On Tata Steel Europe (TSE), the administration palpably appears concerned about the tightening, rising carbon credit costs, and the resulting lower competitiveness against imports to Europe, which pose a crucial challenge in the longer term. However, it plans to tread cautiously on this path as debt repayment remains the focal point for the management. While we expect deleveraging to continue on the prices, rising carbon costs and the burden of sustainability capex in TSE are vital concerns, in our view. Thus, we assign a Neutral rating, with a TP of Rs 1,210.
Rising carbon costs and Brexit to structurally increase TSE’s costs: While the near-term outlook for TSE is strong, driven by, then structural increase in costs from tightening emission norms and Brexit is a longer-term concern for sustained profitability and cash neutrality.
Withtrading at €52/t (135% YoY) and the growing need for carbon credit purchases, we believe the burden of carbon costs on TSE will likely increase in FY22 and beyond. While a part of this increase should be offset by the carbon surcharge of €12/t recently levied by Tata Steel UK, the sustainability would depend on demand-supply tightness.
Valuation and view: With the availability of captive iron ore, TATA’s India operations are a play onwhich we believe should stay higher for longer. We, therefore, expect margins to remain high in the medium term (with standalone EBITDA/t likely at a new lifetime high of Rs 33,000/t in 1QFY22). TSE’s margin should also be strong in FY22 (we expect >USD100/t), though the sustenance of the same. We expect consolidated revenue/EBITDA/PAT to grow 36%/94%/2.9x to Rs 2,134b/ Rs 592b/Rs 326b in FY22. Deleveraging should capex. We a further Rs 204b to Rs 621b in FY22. We arrive at our TP of Rs 1,210/sh on FY23E EV/EBITDA of 5x for its Indian operations and 4x for Europe.

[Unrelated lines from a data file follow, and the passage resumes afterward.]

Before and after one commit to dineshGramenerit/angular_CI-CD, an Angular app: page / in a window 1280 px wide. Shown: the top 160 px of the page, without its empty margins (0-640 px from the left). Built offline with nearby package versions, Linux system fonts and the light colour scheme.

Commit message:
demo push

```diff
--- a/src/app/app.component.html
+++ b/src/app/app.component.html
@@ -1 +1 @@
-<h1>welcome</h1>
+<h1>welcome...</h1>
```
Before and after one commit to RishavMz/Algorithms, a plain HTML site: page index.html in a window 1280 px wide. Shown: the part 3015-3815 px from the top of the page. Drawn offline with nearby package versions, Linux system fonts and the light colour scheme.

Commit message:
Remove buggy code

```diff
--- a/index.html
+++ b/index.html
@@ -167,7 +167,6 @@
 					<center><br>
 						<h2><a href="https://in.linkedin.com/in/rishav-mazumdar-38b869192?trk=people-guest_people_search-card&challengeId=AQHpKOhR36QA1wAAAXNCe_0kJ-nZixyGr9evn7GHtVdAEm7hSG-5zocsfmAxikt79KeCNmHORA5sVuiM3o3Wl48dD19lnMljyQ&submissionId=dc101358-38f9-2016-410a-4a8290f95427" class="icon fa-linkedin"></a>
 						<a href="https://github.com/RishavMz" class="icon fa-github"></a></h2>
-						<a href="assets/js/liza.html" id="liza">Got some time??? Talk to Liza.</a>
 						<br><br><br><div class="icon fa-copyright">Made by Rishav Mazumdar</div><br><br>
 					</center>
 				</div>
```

Our TP implies EV/capacity of USD902/t, a 30% premium to the past five-year average of USD700/t, to factor in the benefit from likely deleveraging from the current upcycle. Given limited upside, we, however, rate it Neutral.